▶ _STUDY MATERIAL_
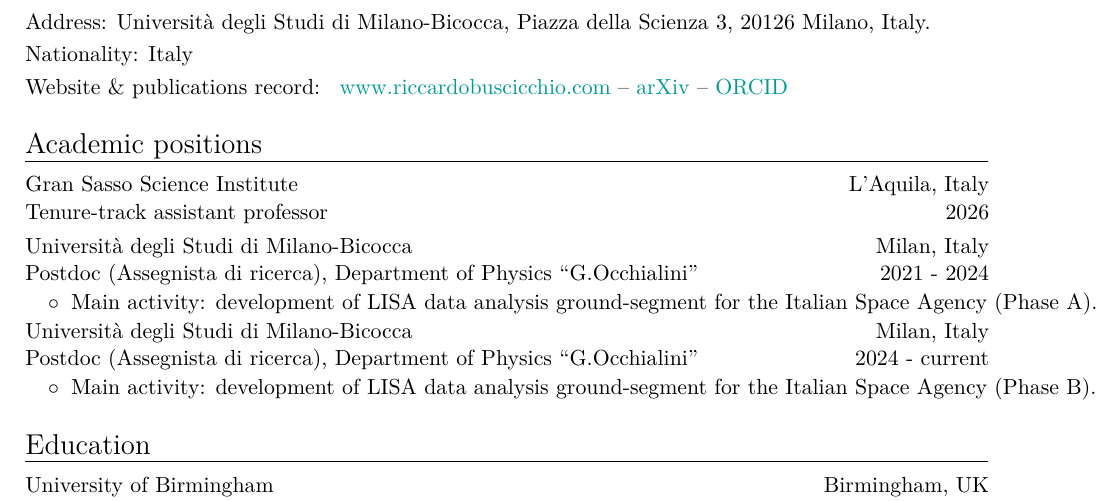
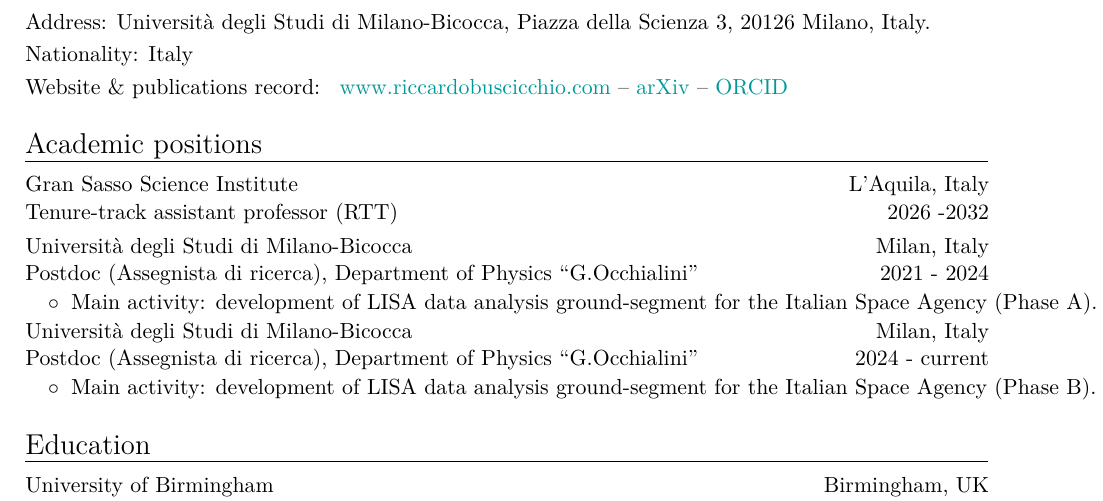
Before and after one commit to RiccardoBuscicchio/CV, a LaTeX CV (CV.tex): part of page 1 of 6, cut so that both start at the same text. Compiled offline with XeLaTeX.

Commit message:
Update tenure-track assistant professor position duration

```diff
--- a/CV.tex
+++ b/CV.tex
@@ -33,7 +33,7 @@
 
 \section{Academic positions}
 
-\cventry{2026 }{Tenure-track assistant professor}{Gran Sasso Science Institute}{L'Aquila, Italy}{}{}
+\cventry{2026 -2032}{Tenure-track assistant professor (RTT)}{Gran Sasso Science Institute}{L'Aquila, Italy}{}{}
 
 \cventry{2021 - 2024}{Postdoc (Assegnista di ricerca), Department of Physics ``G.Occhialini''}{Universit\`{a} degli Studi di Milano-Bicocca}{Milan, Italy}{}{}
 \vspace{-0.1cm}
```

▶ _WHAT TO WORK ON_
Nothing from before the line containing "Update tenure-track assistant" should appear; copy that line and each one after it through the last line of the entries, exactly.

▶ _COMPLETED TASK_
Update tenure-track assistant professor position duration

```diff
--- a/CV.tex
+++ b/CV.tex
@@ -33,7 +33,7 @@
 
 \section{Academic positions}
 
-\cventry{2026 }{Tenure-track assistant professor}{Gran Sasso Science Institute}{L'Aquila, Italy}{}{}
+\cventry{2026 -2032}{Tenure-track assistant professor (RTT)}{Gran Sasso Science Institute}{L'Aquila, Italy}{}{}
 
 \cventry{2021 - 2024}{Postdoc (Assegnista di ricerca), Department of Physics ``G.Occhialini''}{Universit\`{a} degli Studi di Milano-Bicocca}{Milan, Italy}{}{}
 \vspace{-0.1cm}
```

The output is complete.